| EXTRACTED DATA |
-- -- --
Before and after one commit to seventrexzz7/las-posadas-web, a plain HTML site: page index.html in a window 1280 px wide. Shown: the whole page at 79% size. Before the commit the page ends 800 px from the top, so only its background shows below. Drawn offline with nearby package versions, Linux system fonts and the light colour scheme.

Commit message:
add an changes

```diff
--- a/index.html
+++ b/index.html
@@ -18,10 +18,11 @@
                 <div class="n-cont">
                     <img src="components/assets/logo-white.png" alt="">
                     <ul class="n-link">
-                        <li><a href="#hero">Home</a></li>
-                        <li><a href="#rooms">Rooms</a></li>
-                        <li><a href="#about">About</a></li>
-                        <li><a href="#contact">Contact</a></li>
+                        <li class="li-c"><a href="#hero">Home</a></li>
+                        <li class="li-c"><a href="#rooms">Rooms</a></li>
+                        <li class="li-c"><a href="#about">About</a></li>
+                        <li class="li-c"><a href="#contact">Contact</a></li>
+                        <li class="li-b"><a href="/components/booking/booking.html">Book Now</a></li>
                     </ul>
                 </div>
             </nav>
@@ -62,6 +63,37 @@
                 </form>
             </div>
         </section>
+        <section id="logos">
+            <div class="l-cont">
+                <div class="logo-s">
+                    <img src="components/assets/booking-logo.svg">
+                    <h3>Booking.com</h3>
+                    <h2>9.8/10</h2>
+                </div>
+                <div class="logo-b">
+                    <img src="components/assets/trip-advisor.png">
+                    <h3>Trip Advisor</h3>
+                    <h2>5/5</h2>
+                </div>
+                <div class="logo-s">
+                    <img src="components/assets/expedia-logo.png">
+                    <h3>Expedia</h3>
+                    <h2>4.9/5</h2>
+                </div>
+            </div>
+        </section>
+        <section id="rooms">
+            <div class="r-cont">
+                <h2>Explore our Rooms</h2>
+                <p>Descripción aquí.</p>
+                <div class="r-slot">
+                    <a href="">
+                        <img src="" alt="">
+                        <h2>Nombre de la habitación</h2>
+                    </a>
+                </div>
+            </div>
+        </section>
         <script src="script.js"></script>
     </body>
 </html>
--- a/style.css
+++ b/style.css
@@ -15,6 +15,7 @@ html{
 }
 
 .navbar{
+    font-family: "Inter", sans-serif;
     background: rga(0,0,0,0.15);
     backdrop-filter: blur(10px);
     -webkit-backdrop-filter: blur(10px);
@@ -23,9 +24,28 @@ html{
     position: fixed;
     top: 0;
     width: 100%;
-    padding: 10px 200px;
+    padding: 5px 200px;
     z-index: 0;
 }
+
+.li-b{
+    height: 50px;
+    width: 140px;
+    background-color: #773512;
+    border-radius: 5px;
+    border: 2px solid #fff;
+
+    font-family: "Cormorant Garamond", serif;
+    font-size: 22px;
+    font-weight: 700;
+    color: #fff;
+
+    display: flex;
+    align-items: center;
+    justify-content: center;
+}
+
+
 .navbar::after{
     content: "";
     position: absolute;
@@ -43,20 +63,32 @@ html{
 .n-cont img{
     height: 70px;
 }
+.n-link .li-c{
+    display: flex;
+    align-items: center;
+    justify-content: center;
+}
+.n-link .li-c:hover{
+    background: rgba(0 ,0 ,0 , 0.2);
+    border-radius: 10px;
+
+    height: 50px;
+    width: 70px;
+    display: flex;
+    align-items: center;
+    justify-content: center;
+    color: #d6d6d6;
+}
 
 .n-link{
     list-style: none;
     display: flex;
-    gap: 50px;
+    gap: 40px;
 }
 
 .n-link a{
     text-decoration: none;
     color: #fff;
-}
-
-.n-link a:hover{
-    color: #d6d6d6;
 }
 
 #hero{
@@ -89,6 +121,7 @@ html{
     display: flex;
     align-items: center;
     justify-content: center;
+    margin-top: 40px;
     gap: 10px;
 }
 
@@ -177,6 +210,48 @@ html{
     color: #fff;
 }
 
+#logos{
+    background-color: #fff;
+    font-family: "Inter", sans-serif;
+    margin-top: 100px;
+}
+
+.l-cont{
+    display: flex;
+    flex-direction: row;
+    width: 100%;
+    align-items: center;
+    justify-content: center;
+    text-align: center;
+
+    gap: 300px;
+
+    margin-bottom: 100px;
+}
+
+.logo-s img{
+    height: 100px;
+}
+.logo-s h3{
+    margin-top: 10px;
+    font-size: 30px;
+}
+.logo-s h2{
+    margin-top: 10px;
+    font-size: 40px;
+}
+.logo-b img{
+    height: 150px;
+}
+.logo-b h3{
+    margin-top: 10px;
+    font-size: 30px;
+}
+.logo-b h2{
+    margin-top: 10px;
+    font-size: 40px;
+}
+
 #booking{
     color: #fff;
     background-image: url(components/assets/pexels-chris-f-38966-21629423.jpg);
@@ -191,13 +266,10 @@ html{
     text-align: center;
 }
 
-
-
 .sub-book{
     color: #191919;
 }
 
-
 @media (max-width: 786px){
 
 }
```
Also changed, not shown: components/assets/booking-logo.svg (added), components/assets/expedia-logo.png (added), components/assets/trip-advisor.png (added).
-- -- --
| REQUIRED ACTION |
Filter the lines above, keeping and copying those that contain "about".

| WRITTEN REPLY |
-                        <li><a href="#about">About</a></li>
+                        <li class="li-c"><a href="#about">About</a></li>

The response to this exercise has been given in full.